Reflecting on her first year at Ithaca College, Dean Lewis says, “It has been an amazing year with some unexpected challenges, but I have been deeply, deeply impressed by what we do as educators in the school of H&S. I am very optimistic about what the future holds.” It was her optimism, her honesty, and her openness that so many faculty and students appreciated during this challenging time. According to chair and associate professor of writing Diane McPherson, “It seems to me that she was the perfect person to guide H&S through the current budget crises; Dean Lewis did such a good job of anticipating what would need to be done. I’ve always felt well-informed and hopeful.” Associate professor of history and chair of women’s studies Vivian Bruce Conger adds, “What was really nice through all of the budget turmoil was that Dean Lewis never shut down that sense of possibility. If not for her positivity, we could have become discouraged, but she never let us feel that way. Dean Lewis sees possibility, and she has this ability to get the faculty very much involved and excited.”
It’s hard not to get excited by her vision of the school. As Dean Lewis sees it, “We are a top notch liberal arts college, and we need to recognize that. Ithaca College itself is not a liberal arts college, but the school of H&S is. We also benefit from everything the professional schools bring to campus and the additional perspectives that come from professional education. I’m very pleased with where we are in H&S.” Earlier this year, President Rochon unveiled a new strategic vision for the College, one that emphasizes integrative learning, and Dean Lewis has been instrumental in generating energy and enthusiasm in support of this vision, leading discussions and meeting with faculty and students alike.

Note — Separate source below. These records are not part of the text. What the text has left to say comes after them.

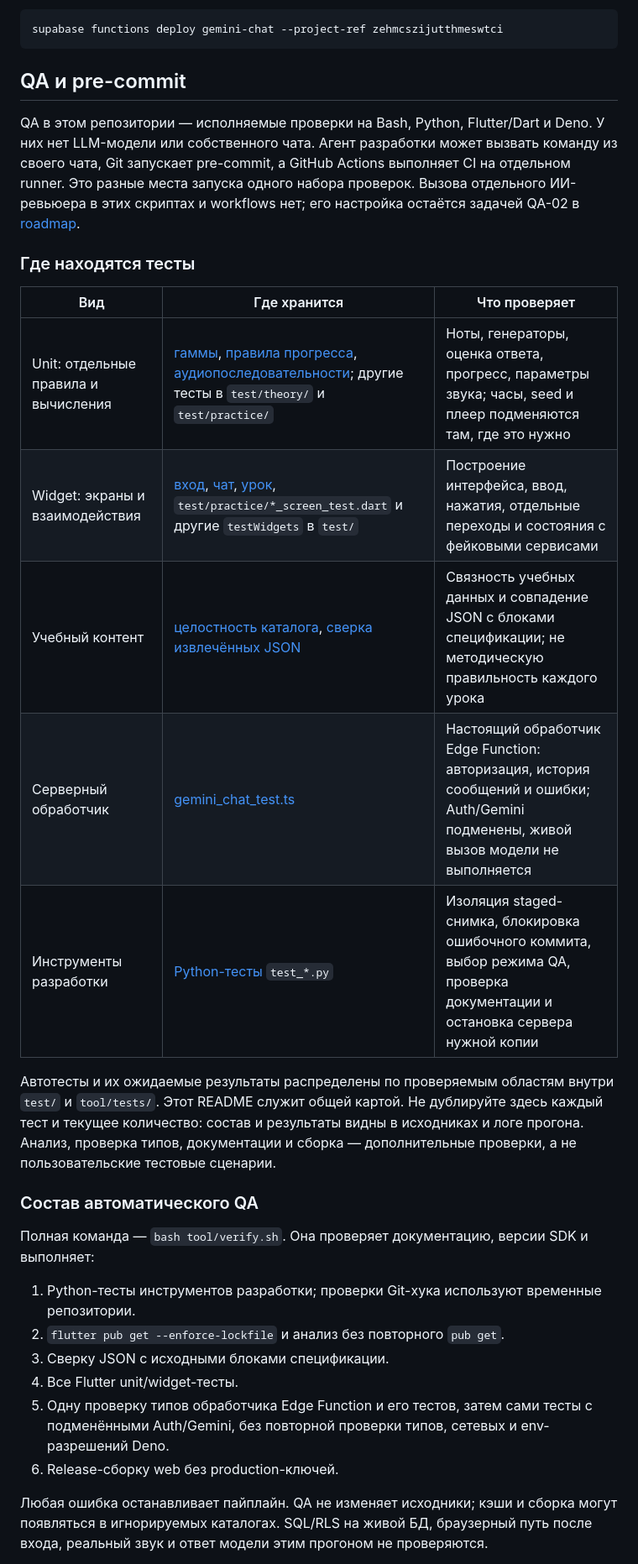
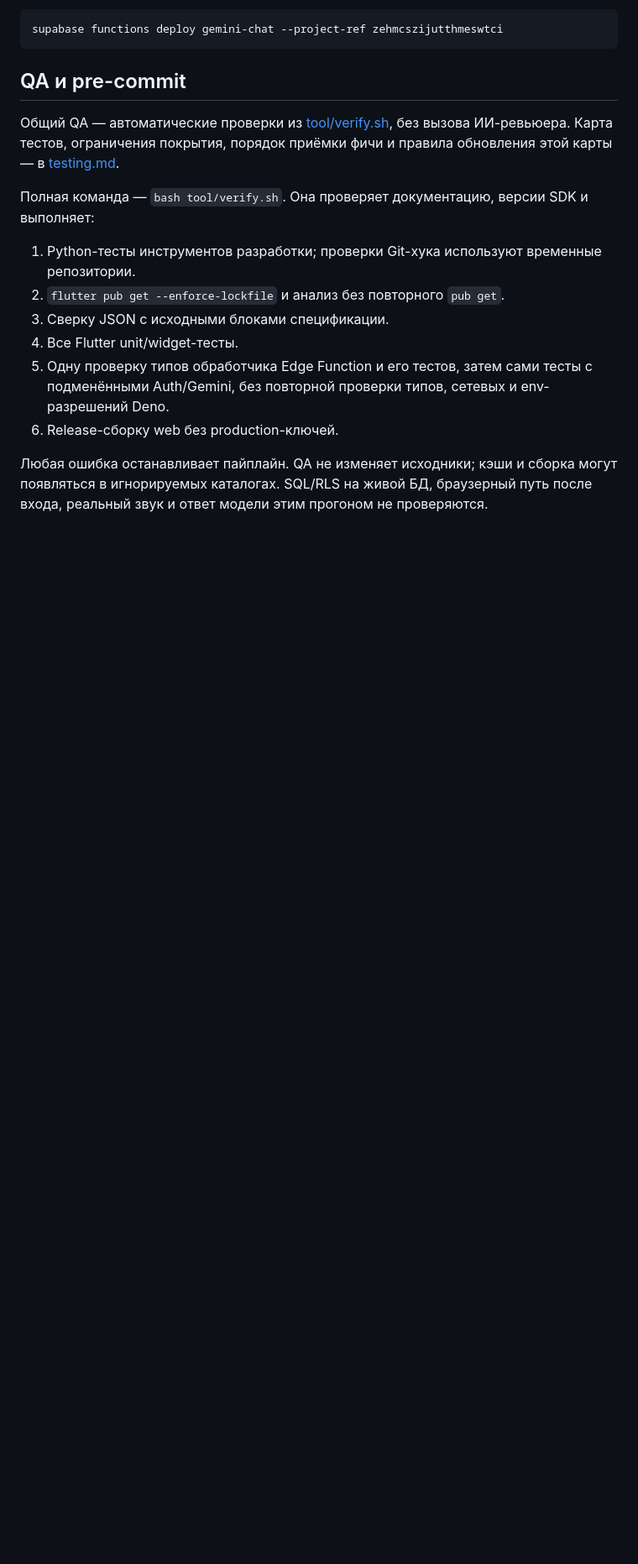
Before and after one commit to axmadjan-777/solfege_app, a Markdown page: README.md, the part around one of its changes. Shown at 84% size. GitHub-like rendering; blank space fills up the shorter version.

Commit message:
Document test coverage and maintenance rules

```diff
--- a/README.md
+++ b/README.md
@@ -132,30 +133,9 @@ supabase functions deploy gemini-chat --project-ref zehmcszijutthmeswtci
 
 ## QA и pre-commit
 
-QA в этом репозитории — исполняемые проверки на Bash, Python, Flutter/Dart и
-Deno. У них нет LLM-модели или собственного чата. Агент разработки может вызвать
-команду из своего чата, Git запускает pre-commit, а GitHub Actions выполняет CI
-на отдельном runner. Это разные места запуска одного набора проверок.
-Вызова отдельного ИИ-ревьюера в этих скриптах и workflows нет; его настройка
-остаётся задачей QA-02 в [roadmap](docs/product_roadmap.md).
-
-### Где находятся тесты
-
-| Вид | Где хранится | Что проверяет |
-|---|---|---|
-| Unit: отдельные правила и вычисления | [гаммы](test/scale_sequence_test.dart), [правила прогресса](test/practice/progress_rules_test.dart), [аудиопоследовательности](test/practice/audio_sequence_test.dart); другие тесты в `test/theory/` и `test/practice/` | Ноты, генераторы, оценка ответа, прогресс, параметры звука; часы, seed и плеер подменяются там, где это нужно |
-| Widget: экраны и взаимодействия | [вход](test/auth_screen_test.dart), [чат](test/ai_chat_screen_test.dart), [урок](test/theory/lesson_player_test.dart), `test/practice/*_screen_test.dart` и другие `testWidgets` в `test/` | Построение интерфейса, ввод, нажатия, отдельные переходы и состояния с фейковыми сервисами |
-| Учебный контент | [целостность каталога](test/curriculum/content_integrity_test.dart), [сверка извлечённых JSON](tool/extract_curriculum.py) | Связность учебных данных и совпадение JSON с блоками спецификации; не методическую правильность каждого урока |
-| Серверный обработчик | [gemini_chat_test.ts](tool/tests/gemini_chat_test.ts) | Настоящий обработчик Edge Function: авторизация, история сообщений и ошибки; Auth/Gemini подменены, живой вызов модели не выполняется |
-| Инструменты разработки | [Python-тесты](tool/tests/) `test_*.py` | Изоляция staged-снимка, блокировка ошибочного коммита, выбор режима QA, проверка документации и остановка сервера нужной копии |
-
-Автотесты и их ожидаемые результаты распределены по проверяемым областям
-внутри `test/` и `tool/tests/`. Этот README служит общей картой.
-Не дублируйте здесь каждый тест и текущее количество: состав и результаты
-видны в исходниках и логе прогона. Анализ, проверка типов, документации и
-сборка — дополнительные проверки, а не пользовательские тестовые сценарии.
-
-### Состав автоматического QA
+Общий QA — автоматические проверки из [tool/verify.sh](tool/verify.sh), без
+вызова ИИ-ревьюера. Карта тестов, ограничения покрытия, порядок приёмки фичи
+и правила обновления этой карты — в [testing.md](docs/testing.md).
 
 Полная команда — `bash tool/verify.sh`. Она проверяет документацию, версии SDK и выполняет:
 
```
Also changed, not shown: other parts of README.md (+1 -31 lines), docs/testing.md (added, +99 -0 lines).
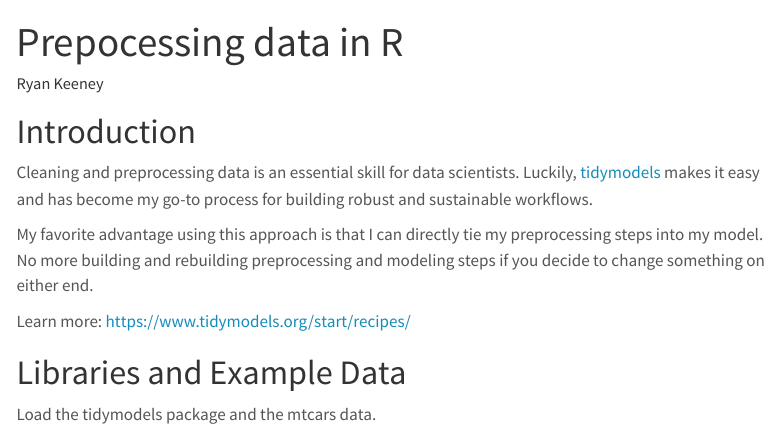
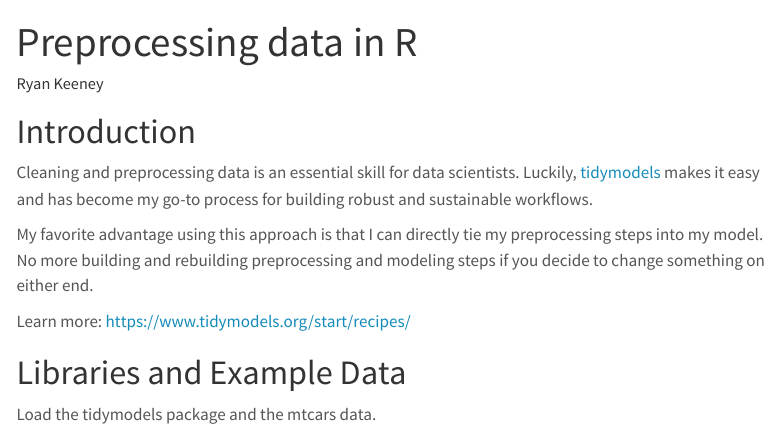
Before and after one commit to rbkeeney1/quartoblog, a Quarto document (posts/tidymodels_recipes.qmd): the page in a window 1100 px wide, from its top. Rendered offline with R 4.5, knitr and Pandoc in place of Quarto, with nearby package versions; code that draws random numbers runs with fixed seeds of ours; some code elsewhere in the file could not run offline; menus at the side of the page are left out; long lines of code are wrapped; common packages that the code uses without loading them are loaded.

Commit message:
fixed spelling error

```diff
--- a/posts/tidymodels_recipes.qmd
+++ b/posts/tidymodels_recipes.qmd
@@ -1,5 +1,5 @@
 ---
-title: "Prepocessing data in R"
+title: "Preprocessing data in R"
 author: "Ryan Keeney"
 editor: visual
 execute:
```
Also changed, not shown: docs/search.json, 3 other files.
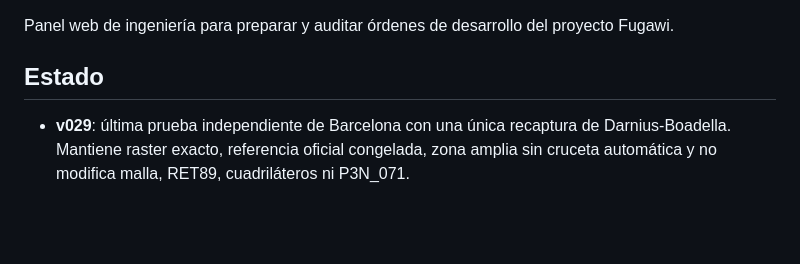
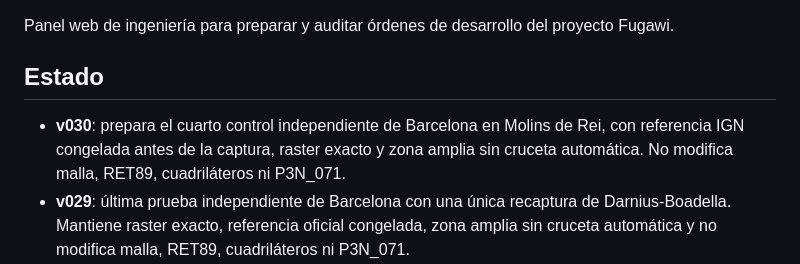
Before and after one commit to p92md87/Fugawi-Control-Web, a Markdown page: README.md, the part around the change. Drawn GitHub-style; blank space fills up the shorter version.

Commit message:
Documenta Fugawi IA Control v030

```diff
--- a/README.md
+++ b/README.md
@@ -3,6 +3,7 @@
 Panel web de ingeniería para preparar y auditar órdenes de desarrollo del proyecto Fugawi.
 
 ## Estado
+- **v030**: prepara el cuarto control independiente de Barcelona en Molins de Rei, con referencia IGN congelada antes de la captura, raster exacto y zona amplia sin cruceta automática. No modifica malla, RET89, cuadriláteros ni P3N_071.
 - **v029**: última prueba independiente de Barcelona con una única recaptura de Darnius-Boadella. Mantiene raster exacto, referencia oficial congelada, zona amplia sin cruceta automática y no modifica malla, RET89, cuadriláteros ni P3N_071.
 - **v028**: corrige la campaña Barcelona de dos referencias nuevas con el raster operativo exacto `Barcelona 5_2.jpg` (9208×6906, SHA-256 `bc01c91c…`), exige dimensiones y hash exactos, crea la campaña V002 para no reutilizar capturas V001 y bloquea registros anormalmente próximos entre TARGET distintos. La malla y los archivos cartográficos no se modifican.
 - **v027**: prepara dos controles nuevos para Barcelona después de fijar previamente sus referencias externas: presa de Talarn/Sant Antoni y presa de Darnius-Boadella. La Web sólo centra zonas amplias; no coloca cruceta automática. Sant Ponç y Sau se mantienen como controles válidos previos y Cervera como candidato pendiente.
```
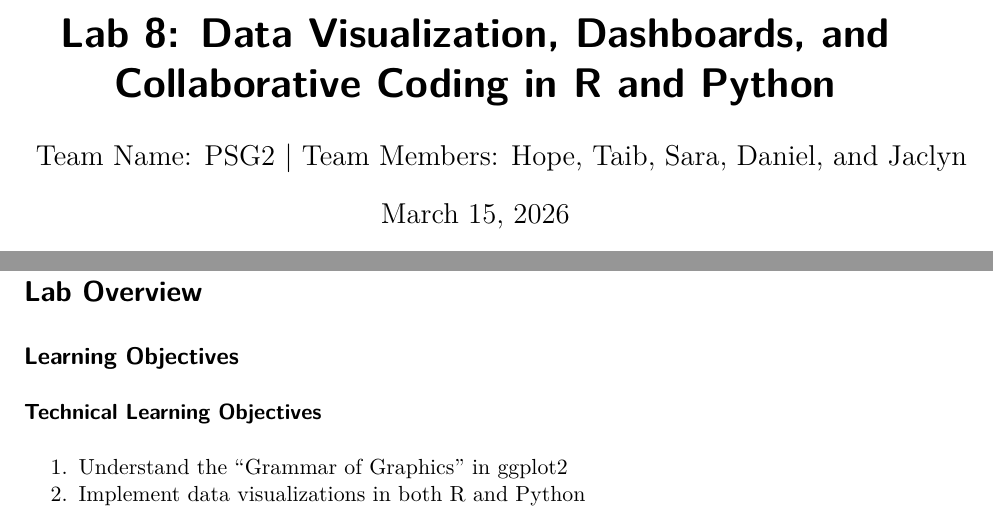
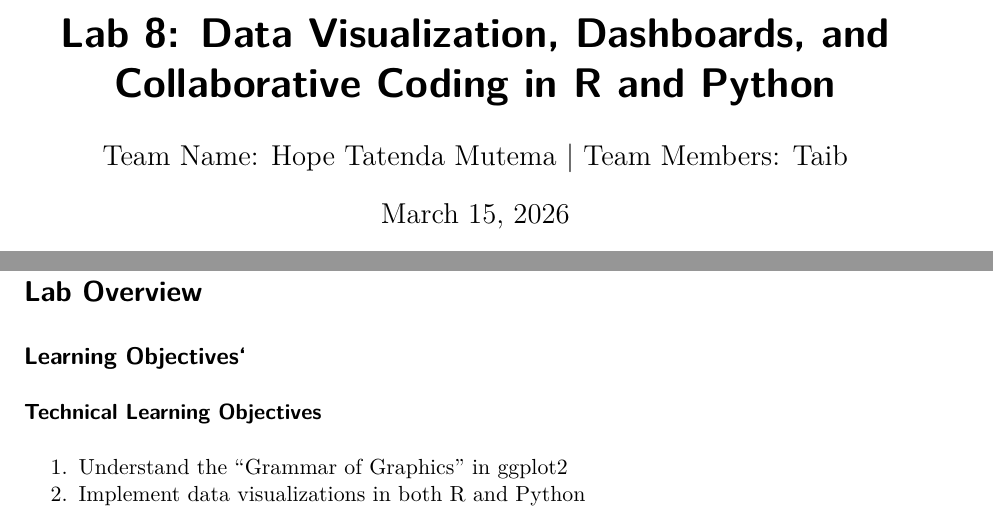
Before and after one commit to D-a-n-K/interactive-maps-geospatial-viz-ggmap-leaflet, a Quarto document (Lab8_PSG2.qmd): two parts of pages 1 and 3 of 19, joined at a grey line, cut so that both start at the same text. Rendered offline with R 4.5, knitr and Pandoc in place of Quarto, then LaTeX, with nearby package versions; some code elsewhere in the file could not run offline; the gapminder table comes from the copy in Python's plotly package.

Commit message:
title edits

```diff
--- a/Lab8_PSG2.qmd
+++ b/Lab8_PSG2.qmd
@@ -1,6 +1,6 @@
 ---
 title: "Lab 8: Data Visualization, Dashboards, and Collaborative Coding in R and Python"
-author: "Team Name: PSG2 | Team Members: Hope, Taib, Sara, Daniel, and Jaclyn"
+author: "Team Name: Hope Tatenda Mutema | Team Members: Taib"
 date: today
 format:
   pdf:
@@ -21,7 +21,7 @@ editor: source
 
 # Lab Overview
 
-## Learning Objectives
+## Learning Objectives`
 
 ### Technical Learning Objectives
 1. Understand the "Grammar of Graphics" in ggplot2
```
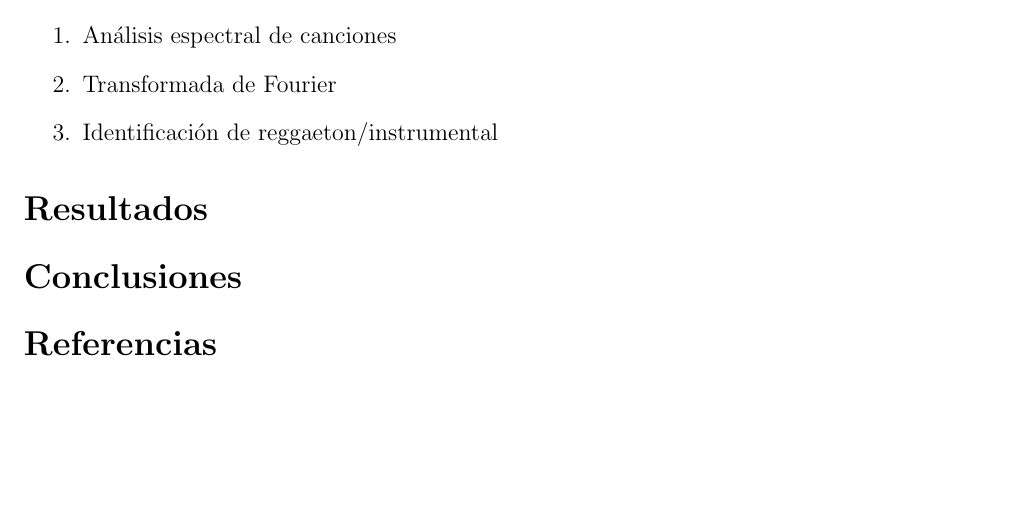
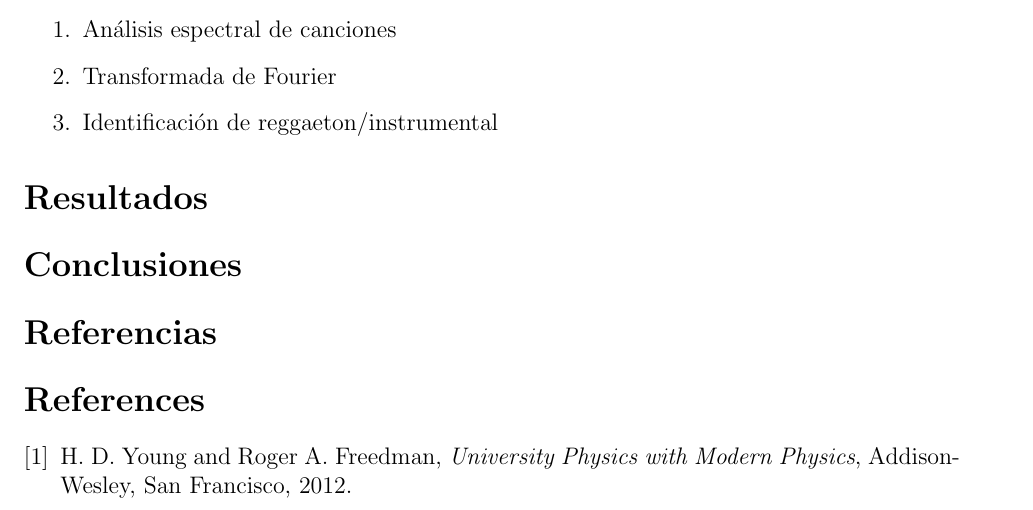
Before and after one commit to rominanafu/canciones-fourier, a LaTeX document (reporte/SituacionProblema.tex): part of the page, cut so that both start at the same text, the shorter picture padded with empty space. Compiled offline with pdfLaTeX.

Commit message:
Added bibliography list

```diff
--- a/reporte/SituacionProblema.tex
+++ b/reporte/SituacionProblema.tex
@@ -47,4 +47,8 @@ Conceptos de física relevantes:
 \section*{Conclusiones}
 
 \section*{Referencias}
+\begin{thebibliography}{9}
+  \bibitem{university-physics}
+  H. D. Young and Roger A. Freedman, \emph{University Physics with Modern Physics},
+Addison-Wesley, San Francisco, 2012. %%Para citar \cite{university-physics}
 
```
Also changed, not shown: reporte/SituacionProblema.pdf, reporte/SituacionProblema.tex (1 more changed lines).
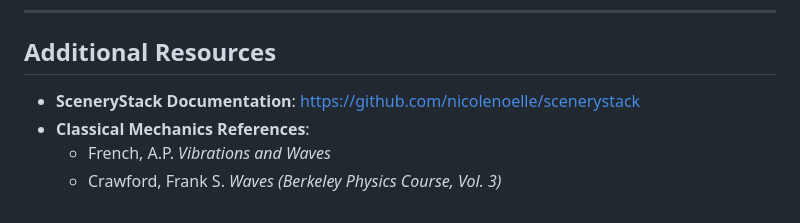
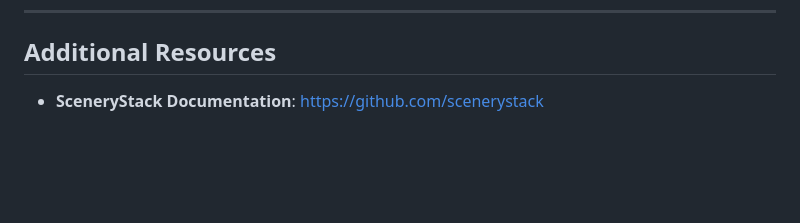
Before and after one commit to veillette/resonance, a Markdown page: doc/implementation-notes.md, the part around the change. GitHub-like rendering; blank space fills up the shorter version.

Commit message:
Update SceneryStack link and remove references
Updated the SceneryStack documentation link and removed classical mechanics references.

```diff
--- a/doc/implementation-notes.md
+++ b/doc/implementation-notes.md
@@ -508,7 +508,4 @@ When making changes:
 
 ## Additional Resources
 
-- **SceneryStack Documentation**: https://github.com/nicolenoelle/scenerystack
-- **Classical Mechanics References**:
-  - French, A.P. _Vibrations and Waves_
-  - Crawford, Frank S. _Waves (Berkeley Physics Course, Vol. 3)_
+- **SceneryStack Documentation**: https://github.com/scenerystack
```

She believes that H&S is ahead of the curve in implementing this vision, as the school already offers many experiential and integrative learning opportunities for students, largely due to the dedication of the faculty: “I am very impressed with the research, scholarly, and creative agendas of our faculty,” she notes. “This is a faculty culture that’s very student centered and engaged with students at every level.” In fact, she says that this process could not move forward without the faculty; as she wrote in a piece for the Ithacan earlier this year: “Faculty wisdom and dedication to learning will inform curricular change at the College.”
But it is also important to Dean Lewis to incorporate student voices. To this end, she set up a student advisory committee to engage students and draw on their experiences at the school. Cole Lechleiter ’10, biology and chemistry major, served on the new dean’s student advisory council this year. From his perspective, “Dean Lewis stays connected. You can tell by the way that she talks to students that she wants to understand the H&S student experience—what’s great and what’s lacking. The dean’s student advisory council has already opened necessary conversations to directly address problems with really creative solutions. I think Dean Lewis has done well in her first year to create the energy to move her vision forward for a highly connected and dynamic school.”
When asked how she planned to spend the summer, Dean Lewis smiled and said that she hopes to spend lots of time in her garden. “I’m an extreme gardener. Vegetables, herbs, perennials, cut flowers—you name it.” She is also very much looking forward to quiet-water kayaking and getting to know Ithaca.